Achieving Evergreen Innovation with Managed Services Providers
Mark Twain said, “to stand still is to fall behind,” and that witticism is more accurate than ever. In today’s ultra-competitive environment, no business can afford stagnation – especially in IT. Technology is the backbone of the digital business and the digital business demands continuous improvement and innovation. If you rely on managed services providers (MSPs) to deliver IT services, then they share this challenge with you. Yet, all too often these providers are not pulling their weight. We hear from IT leaders all the time, comments such as:
- I get no innovation from my “strategic” suppliers
- When I outsource I don’t get as much innovation as I would if I kept services in-house

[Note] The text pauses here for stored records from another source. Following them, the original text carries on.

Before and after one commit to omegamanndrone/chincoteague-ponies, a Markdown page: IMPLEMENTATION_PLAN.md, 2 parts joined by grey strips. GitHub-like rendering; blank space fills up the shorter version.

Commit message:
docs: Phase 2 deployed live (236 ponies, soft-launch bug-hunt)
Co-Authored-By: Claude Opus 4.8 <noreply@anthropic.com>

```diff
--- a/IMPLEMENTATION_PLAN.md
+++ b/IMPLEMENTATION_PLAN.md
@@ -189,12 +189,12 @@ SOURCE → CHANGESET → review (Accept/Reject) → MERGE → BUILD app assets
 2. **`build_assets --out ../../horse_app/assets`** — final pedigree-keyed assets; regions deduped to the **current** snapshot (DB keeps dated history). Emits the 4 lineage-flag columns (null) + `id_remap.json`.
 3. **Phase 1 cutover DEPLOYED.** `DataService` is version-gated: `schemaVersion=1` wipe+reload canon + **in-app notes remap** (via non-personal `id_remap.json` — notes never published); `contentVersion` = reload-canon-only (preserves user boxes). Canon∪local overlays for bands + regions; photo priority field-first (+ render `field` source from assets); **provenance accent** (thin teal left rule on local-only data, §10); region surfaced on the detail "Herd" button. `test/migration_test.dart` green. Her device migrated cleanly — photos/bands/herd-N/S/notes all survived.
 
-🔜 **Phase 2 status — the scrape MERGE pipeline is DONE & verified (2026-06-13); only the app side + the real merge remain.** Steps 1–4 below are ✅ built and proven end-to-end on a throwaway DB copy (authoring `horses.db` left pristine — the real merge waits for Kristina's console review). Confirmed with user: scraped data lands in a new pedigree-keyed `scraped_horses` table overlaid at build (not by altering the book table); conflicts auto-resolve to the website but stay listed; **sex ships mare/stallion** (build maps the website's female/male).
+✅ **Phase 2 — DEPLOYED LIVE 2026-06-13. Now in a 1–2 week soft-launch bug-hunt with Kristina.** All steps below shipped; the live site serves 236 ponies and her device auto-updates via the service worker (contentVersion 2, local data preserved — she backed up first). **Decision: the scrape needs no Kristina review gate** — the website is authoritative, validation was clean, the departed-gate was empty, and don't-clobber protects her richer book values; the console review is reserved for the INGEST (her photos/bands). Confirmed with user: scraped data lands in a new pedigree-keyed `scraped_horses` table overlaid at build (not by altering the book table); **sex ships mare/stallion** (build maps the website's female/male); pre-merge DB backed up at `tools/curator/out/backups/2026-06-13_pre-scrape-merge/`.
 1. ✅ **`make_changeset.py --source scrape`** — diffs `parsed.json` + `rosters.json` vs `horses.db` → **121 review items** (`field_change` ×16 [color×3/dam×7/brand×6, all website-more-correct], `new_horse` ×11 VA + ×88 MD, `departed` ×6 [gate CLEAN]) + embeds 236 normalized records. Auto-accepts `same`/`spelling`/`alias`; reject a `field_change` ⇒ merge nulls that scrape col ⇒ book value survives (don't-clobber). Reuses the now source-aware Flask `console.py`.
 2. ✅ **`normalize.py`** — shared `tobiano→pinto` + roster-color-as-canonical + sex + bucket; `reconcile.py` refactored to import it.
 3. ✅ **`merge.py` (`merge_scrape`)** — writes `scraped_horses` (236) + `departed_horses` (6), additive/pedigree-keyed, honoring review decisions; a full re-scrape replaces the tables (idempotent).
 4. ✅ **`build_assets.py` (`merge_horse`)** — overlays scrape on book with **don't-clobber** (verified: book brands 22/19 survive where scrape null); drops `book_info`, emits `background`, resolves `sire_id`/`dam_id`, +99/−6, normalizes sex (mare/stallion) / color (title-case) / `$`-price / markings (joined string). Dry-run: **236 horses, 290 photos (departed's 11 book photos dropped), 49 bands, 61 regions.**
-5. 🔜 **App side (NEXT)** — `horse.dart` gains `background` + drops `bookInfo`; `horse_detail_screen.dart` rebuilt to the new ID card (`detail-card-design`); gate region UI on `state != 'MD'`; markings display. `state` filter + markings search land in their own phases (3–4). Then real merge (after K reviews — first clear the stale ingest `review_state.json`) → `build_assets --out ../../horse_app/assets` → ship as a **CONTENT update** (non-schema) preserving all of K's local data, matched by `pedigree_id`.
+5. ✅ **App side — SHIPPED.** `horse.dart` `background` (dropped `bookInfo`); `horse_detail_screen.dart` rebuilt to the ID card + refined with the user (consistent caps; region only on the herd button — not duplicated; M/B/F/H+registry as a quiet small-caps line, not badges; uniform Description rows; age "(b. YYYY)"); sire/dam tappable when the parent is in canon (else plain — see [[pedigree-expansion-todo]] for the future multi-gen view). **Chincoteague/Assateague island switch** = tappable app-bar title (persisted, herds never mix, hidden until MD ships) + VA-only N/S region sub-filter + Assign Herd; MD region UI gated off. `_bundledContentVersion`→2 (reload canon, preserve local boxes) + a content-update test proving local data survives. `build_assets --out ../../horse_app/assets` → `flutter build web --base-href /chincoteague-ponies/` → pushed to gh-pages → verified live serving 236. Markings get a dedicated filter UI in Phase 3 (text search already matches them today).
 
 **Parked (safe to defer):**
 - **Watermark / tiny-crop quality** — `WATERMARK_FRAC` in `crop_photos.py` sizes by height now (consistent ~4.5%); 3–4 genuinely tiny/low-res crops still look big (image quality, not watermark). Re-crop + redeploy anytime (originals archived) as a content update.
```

- Unless you hold a supplier’s feet to the fire, you’ll never get innovation!
Innovation and continuous improvement is a process that requires careful planning and active management. In the case of driving continuous improvement via an MSP, there is a formula WGroup leverages when supporting clients in building sustainable, high-value partnership. There are seven vital elements to this formula.
Competition creates efficiency. Splitting your work requirements among several suppliers, by tower, creates a healthy competition within your supplier community. Competition drives behavior that will drive down costs and create constant pressure to deliver higher quality services.
In a multi-supplier model, you’ll need to incorporate two critical elements to create a cooperative, while still competitive, environment. First, you’ll need to establish shared KPIs (key performance indicators) when suppliers are jointly responsible for delivering business outcomes-based results. Second, it’s beneficial to set performance thresholds and predefined bundles of work that can be shifted from supplier to supplier based on predefined, agreed, and transparent performance achievements (or lack thereof).
Continuous improvements do not need to be revolutionary. Evolutionary gains are acceptable and often preferred. Evolution KPIs – such as the reduction in application code complexity, the percentage of automation, or the elimination of legacy technology – create a model for measuring gains. In addition, value can be derived by measuring progress against a defined future blueprint architecture, or capturing the quantity and impact of ideas from vendors via an innovation program.
Innovation is the early funnel of ideas that feed continuous improvement, and your supplier should be submitting ideas and recommendations just like your employees. It’s difficult to expect innovation from suppliers if your business does not have an innovation culture or an innovation process to capture and act on ideas. An innovation program should include participation of employees and vendors. The program should capture new ideas, objectively vet them, and have authority to act.
In fostering an innovation environment, sharing the benefits from new ideas is a vital incentive. As part of contract development, establish a model to share gains from ideas that deliver results, either cost savings or revenue improvements. Gain-share agreements incentivize continuous new thinking.
Stagnation yields complacency. Setting shorter-term contracts with vendors as well as negotiating no fees for termination keeps your vendors in a state of repeatedly earning your business. Don’t include auto-renewals in contracts and take the services to market every few years to get a new perspective.
World-Class Vendor Management
All of this requires that you take responsibility to drive suppliers to deliver greater value. This is the principal function of a world-class vendor management office (VMO). The old thinking that vendor management is solely about contract management has passed. Vendor management today is about driving improvements and innovation. It’s about value management. This process requires that you tier your vendors by value. For those that are strategic, you treat them as true partners and provide full transparency to priorities and strategies. In return, suppliers continuously share their roadmaps and their ideas, and they are included in your planning processes. A world-class VMO is the linchpin of supplier value, and, in our view, it’s the most strategic competency in the technology group.
Utilizing outside managed service partners is smart business. Unfortunately, unlike pitchman Ron Popeil’s Showtime Rotisserie, you can’t simply “set it and forget it.” Transforming your supplier relationships from static services to active value-add requires the right levers, the right contract, the right processes, and the right management to succeed. Don’t settle for stale services (or a stale sourcing advisor).